Code change snippets:

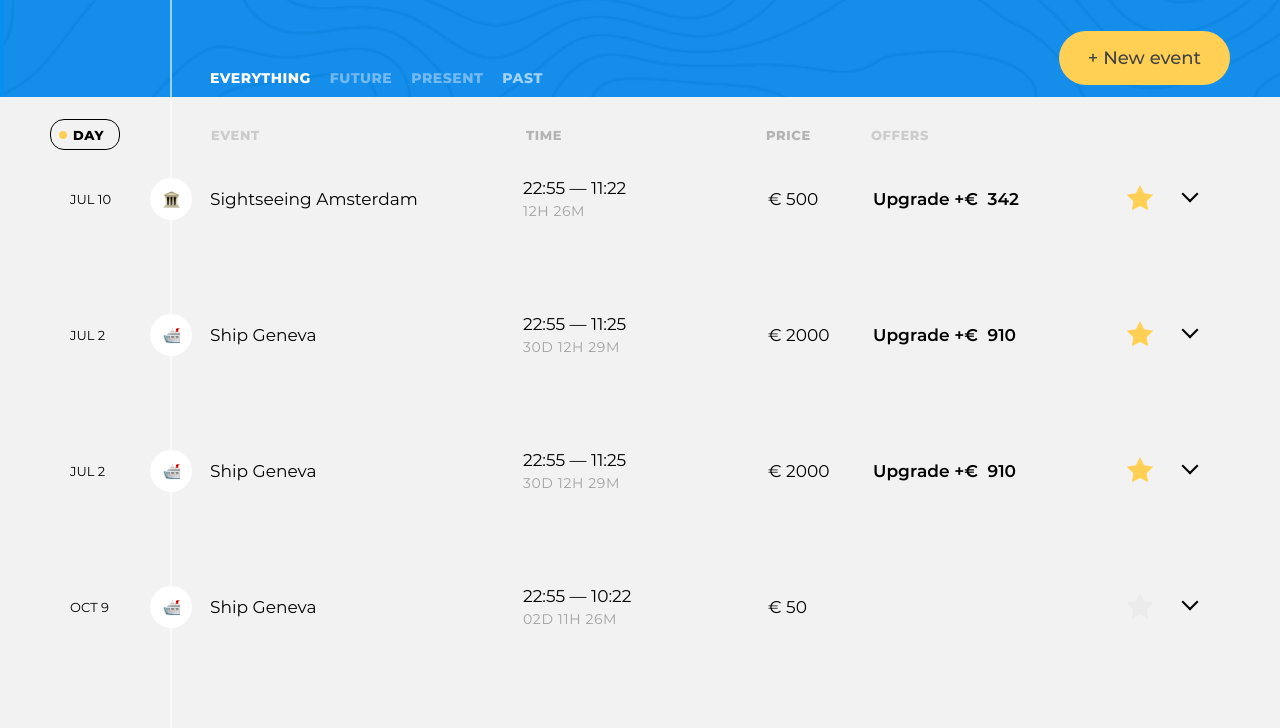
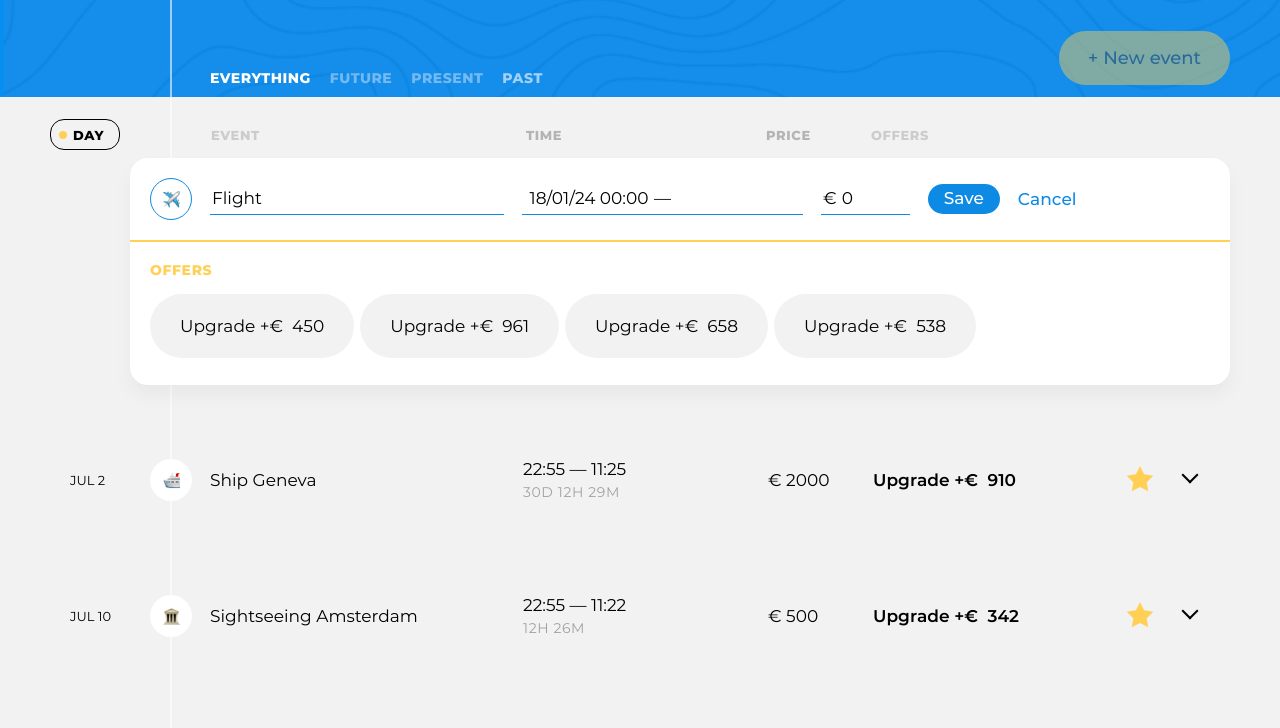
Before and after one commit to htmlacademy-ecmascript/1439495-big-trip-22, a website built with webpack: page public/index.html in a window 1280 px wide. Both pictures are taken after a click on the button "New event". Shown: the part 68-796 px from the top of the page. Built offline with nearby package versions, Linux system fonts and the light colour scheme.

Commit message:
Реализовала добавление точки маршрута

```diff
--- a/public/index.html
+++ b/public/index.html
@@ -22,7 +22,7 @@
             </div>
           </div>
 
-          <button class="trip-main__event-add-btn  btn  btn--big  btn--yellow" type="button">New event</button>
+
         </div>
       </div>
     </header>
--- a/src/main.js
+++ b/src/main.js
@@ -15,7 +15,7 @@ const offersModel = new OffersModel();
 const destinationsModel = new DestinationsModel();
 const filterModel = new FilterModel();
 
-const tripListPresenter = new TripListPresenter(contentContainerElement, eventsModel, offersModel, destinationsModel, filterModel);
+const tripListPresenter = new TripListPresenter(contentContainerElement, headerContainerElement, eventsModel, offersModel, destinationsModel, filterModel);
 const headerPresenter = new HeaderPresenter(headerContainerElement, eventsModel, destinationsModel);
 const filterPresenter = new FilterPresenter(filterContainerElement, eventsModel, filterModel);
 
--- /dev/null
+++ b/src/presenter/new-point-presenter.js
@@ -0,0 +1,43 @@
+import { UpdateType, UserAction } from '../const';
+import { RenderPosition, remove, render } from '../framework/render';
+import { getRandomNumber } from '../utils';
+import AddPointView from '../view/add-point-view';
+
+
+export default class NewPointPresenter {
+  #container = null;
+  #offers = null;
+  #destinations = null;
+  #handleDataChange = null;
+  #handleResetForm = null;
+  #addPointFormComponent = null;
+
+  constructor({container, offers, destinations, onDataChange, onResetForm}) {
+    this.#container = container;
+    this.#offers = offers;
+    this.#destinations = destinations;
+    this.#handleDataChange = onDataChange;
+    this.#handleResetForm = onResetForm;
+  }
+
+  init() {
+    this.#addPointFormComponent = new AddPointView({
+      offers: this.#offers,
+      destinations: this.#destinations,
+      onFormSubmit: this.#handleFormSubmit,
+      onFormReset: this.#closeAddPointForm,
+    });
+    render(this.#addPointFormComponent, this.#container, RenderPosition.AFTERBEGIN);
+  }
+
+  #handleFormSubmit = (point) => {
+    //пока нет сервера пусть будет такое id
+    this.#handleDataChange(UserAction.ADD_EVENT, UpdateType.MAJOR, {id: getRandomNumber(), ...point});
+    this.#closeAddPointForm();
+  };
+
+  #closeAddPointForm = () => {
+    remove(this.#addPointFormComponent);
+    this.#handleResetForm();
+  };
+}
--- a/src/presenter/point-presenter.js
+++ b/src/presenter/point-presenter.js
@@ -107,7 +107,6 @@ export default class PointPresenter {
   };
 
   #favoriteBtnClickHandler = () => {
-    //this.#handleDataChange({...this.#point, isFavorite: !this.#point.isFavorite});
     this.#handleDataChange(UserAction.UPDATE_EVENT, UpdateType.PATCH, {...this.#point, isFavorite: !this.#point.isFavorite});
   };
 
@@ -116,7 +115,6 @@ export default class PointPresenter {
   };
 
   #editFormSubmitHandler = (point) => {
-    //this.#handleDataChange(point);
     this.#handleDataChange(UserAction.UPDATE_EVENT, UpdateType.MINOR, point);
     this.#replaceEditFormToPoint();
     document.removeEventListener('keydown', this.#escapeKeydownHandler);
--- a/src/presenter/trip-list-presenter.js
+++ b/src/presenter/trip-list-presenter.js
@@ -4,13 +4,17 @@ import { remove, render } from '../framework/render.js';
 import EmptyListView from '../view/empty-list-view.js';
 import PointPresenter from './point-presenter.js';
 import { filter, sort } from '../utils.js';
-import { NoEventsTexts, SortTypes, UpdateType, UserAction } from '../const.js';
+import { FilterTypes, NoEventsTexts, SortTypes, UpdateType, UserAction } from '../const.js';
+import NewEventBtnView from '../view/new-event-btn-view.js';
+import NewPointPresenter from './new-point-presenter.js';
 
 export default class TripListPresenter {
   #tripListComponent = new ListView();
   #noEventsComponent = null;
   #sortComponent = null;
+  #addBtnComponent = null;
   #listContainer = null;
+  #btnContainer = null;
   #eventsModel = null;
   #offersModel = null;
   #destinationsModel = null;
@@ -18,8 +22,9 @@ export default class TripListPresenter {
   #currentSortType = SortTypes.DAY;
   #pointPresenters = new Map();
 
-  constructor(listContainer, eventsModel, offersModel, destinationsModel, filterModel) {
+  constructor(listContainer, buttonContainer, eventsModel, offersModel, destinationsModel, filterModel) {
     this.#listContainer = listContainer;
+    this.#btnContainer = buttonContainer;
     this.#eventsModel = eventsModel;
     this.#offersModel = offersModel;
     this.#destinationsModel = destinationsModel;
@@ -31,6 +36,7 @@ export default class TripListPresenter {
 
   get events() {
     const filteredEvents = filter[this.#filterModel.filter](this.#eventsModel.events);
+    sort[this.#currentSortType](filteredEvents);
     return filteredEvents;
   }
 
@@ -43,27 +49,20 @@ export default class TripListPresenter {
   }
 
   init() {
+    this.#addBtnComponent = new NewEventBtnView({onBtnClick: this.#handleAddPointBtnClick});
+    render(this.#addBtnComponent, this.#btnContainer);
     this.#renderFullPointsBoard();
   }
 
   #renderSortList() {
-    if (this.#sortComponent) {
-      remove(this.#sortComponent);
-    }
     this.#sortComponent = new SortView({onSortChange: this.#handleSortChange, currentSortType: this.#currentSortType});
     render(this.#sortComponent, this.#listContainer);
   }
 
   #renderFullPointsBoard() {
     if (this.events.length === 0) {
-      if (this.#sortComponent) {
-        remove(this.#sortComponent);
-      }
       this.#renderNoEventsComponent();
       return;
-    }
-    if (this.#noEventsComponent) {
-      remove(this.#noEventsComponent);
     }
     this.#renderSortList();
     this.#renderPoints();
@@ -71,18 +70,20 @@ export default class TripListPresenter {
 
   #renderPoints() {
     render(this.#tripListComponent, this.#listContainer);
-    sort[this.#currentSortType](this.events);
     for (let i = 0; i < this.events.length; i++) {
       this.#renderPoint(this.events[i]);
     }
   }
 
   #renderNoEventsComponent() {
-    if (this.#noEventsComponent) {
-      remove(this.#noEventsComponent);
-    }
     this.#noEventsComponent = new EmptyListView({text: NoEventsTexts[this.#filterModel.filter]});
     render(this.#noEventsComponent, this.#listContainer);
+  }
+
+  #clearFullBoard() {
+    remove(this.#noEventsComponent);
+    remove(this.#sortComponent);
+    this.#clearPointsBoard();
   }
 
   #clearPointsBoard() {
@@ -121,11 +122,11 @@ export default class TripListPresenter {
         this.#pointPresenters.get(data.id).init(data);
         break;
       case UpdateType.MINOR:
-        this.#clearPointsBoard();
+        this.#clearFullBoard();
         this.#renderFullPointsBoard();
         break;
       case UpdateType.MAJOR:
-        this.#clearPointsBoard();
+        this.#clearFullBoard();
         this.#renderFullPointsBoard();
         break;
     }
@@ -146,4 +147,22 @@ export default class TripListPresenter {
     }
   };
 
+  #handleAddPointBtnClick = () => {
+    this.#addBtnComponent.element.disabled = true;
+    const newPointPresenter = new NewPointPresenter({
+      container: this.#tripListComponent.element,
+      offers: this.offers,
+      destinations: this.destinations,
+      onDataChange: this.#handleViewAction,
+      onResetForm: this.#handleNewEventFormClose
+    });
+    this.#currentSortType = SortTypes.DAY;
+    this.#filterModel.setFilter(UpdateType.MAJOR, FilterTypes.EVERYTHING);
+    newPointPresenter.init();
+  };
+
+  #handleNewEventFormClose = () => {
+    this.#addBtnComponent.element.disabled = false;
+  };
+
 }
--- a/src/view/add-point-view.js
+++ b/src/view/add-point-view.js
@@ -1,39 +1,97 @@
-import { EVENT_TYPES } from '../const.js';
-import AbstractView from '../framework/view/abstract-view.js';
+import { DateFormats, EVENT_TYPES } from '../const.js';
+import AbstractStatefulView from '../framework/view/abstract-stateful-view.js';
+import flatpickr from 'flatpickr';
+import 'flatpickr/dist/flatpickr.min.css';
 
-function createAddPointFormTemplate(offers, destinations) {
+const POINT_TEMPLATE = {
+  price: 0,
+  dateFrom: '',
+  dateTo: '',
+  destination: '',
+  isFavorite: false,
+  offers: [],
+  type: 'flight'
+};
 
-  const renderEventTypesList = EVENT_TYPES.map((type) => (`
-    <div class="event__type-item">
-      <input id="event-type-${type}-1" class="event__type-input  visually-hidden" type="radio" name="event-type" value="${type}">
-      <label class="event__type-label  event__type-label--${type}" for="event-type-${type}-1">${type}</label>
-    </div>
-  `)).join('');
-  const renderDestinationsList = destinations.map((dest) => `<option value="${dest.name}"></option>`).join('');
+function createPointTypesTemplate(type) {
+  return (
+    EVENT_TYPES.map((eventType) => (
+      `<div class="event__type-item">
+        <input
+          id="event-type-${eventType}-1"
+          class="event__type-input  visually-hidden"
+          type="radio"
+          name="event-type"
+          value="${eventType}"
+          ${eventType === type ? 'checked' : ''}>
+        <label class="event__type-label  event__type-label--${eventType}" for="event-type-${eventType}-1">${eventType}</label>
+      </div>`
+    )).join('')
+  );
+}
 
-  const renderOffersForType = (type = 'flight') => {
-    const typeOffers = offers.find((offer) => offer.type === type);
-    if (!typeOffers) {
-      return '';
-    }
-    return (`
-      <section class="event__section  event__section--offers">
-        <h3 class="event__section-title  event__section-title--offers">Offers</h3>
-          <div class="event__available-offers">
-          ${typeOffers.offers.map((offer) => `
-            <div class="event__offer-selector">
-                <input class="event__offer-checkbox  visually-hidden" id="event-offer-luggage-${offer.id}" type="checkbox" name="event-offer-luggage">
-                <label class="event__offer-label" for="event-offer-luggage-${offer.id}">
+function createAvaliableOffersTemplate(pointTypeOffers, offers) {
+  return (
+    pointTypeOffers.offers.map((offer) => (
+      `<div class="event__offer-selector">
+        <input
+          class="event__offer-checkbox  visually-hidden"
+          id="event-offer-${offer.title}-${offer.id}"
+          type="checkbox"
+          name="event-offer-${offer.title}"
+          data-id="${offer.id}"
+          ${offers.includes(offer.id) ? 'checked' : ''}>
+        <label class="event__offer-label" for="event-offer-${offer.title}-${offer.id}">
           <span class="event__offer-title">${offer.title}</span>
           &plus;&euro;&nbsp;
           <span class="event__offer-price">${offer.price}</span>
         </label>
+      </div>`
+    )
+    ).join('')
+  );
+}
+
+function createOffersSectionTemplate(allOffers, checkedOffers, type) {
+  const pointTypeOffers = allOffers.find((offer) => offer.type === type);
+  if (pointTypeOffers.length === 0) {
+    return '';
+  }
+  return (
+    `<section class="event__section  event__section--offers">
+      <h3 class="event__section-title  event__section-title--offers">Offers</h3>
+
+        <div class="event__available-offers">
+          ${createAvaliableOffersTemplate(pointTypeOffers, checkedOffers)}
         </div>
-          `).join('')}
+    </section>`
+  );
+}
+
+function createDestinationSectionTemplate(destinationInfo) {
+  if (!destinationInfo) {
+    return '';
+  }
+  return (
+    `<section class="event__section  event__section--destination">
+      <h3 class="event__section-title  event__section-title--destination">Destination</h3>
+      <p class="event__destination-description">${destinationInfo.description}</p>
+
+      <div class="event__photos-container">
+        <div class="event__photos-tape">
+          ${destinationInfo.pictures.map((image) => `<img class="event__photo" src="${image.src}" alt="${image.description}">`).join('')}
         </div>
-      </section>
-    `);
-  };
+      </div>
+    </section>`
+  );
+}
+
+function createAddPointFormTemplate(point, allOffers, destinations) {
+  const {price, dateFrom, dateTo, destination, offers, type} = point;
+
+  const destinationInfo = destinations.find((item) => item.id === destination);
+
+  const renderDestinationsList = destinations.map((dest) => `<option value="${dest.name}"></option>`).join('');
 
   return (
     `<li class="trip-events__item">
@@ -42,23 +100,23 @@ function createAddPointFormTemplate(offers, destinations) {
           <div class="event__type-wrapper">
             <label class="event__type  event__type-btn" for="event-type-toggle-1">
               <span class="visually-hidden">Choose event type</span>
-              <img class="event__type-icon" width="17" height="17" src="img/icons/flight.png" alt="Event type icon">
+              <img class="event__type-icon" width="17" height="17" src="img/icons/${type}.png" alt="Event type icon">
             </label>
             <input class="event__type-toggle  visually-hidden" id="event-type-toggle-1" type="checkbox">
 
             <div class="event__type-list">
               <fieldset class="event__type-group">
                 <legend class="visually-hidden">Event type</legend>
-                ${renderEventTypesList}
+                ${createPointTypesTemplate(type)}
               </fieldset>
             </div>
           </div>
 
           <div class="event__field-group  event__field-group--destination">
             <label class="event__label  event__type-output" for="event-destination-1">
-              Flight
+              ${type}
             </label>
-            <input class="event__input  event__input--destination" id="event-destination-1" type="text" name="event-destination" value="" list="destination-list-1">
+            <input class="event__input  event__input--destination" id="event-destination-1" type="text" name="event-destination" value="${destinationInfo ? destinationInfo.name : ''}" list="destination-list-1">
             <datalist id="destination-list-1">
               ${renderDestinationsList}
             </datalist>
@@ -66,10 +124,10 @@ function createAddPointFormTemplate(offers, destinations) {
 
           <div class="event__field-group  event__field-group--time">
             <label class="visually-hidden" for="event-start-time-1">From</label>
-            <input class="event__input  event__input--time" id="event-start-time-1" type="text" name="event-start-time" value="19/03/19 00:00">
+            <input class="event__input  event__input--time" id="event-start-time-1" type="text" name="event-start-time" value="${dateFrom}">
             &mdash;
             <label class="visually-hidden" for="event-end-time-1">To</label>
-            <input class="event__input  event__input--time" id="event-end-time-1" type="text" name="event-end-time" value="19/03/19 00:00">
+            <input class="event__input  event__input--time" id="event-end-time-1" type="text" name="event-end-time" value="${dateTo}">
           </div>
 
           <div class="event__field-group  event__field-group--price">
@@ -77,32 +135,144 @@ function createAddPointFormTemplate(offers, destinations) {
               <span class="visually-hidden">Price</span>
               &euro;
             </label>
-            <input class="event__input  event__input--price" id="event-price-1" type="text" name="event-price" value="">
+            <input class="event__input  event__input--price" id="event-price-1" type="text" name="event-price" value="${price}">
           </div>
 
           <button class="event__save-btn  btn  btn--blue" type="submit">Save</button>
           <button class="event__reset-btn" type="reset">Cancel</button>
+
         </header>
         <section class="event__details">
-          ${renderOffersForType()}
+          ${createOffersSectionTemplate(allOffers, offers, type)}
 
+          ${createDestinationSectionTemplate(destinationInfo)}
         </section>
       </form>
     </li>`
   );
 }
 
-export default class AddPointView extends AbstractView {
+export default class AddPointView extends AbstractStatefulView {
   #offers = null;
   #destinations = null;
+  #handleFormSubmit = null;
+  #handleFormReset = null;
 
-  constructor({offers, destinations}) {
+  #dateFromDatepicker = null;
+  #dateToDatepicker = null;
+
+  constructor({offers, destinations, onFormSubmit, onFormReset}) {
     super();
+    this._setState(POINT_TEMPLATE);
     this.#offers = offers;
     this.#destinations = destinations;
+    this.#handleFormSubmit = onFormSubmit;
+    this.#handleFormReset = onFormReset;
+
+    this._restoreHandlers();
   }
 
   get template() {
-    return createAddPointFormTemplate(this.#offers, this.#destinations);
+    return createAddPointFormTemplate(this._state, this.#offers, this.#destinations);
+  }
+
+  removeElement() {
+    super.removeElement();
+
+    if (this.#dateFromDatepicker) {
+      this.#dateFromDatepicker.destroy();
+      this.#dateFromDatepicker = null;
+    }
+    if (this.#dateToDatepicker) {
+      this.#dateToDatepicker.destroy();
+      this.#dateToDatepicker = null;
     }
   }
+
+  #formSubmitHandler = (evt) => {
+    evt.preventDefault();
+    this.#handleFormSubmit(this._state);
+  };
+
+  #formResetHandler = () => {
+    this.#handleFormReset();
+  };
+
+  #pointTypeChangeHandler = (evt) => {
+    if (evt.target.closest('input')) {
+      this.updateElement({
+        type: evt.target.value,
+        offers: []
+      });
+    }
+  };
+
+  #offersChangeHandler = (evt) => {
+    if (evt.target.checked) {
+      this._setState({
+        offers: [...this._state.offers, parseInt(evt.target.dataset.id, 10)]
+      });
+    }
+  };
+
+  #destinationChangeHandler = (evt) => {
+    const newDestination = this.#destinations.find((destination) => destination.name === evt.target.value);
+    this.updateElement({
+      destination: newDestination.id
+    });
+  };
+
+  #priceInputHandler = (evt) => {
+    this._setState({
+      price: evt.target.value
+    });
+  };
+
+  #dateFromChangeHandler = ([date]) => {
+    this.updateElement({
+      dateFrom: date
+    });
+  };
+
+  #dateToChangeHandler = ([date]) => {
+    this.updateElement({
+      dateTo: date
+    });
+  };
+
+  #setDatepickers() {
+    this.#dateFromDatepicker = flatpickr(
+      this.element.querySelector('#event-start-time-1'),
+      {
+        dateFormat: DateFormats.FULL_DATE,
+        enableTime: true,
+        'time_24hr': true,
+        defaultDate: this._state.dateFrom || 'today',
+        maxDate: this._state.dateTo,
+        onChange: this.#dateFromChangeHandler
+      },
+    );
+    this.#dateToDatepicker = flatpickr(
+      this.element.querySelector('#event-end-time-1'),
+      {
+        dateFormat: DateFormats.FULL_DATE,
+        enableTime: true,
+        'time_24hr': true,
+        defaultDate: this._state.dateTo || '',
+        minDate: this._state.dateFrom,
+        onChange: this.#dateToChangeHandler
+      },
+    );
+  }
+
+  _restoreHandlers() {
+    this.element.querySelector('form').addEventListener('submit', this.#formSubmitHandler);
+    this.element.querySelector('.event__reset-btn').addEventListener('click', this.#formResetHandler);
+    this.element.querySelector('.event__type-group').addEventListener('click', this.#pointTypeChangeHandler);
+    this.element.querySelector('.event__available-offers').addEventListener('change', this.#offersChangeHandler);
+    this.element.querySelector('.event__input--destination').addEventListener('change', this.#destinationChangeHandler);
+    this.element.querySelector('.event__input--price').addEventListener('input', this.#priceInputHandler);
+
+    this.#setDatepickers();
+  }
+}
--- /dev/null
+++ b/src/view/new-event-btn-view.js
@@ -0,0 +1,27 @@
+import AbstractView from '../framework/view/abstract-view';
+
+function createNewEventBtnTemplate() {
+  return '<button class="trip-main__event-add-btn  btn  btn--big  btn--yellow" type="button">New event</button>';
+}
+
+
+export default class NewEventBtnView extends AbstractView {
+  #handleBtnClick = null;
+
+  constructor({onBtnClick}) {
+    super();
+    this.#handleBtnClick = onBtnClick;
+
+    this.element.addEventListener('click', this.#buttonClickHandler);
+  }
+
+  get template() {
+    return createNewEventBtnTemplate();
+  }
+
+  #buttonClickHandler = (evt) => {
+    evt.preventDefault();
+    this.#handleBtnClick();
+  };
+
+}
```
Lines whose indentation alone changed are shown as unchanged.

(What is expected):
Find the word "dateToDatepicker" in the records. Copy every line it appears in.

(Solution):
+  #dateToDatepicker = null;
+    if (this.#dateToDatepicker) {
+      this.#dateToDatepicker.destroy();
+      this.#dateToDatepicker = null;
+    this.#dateToDatepicker = flatpickr(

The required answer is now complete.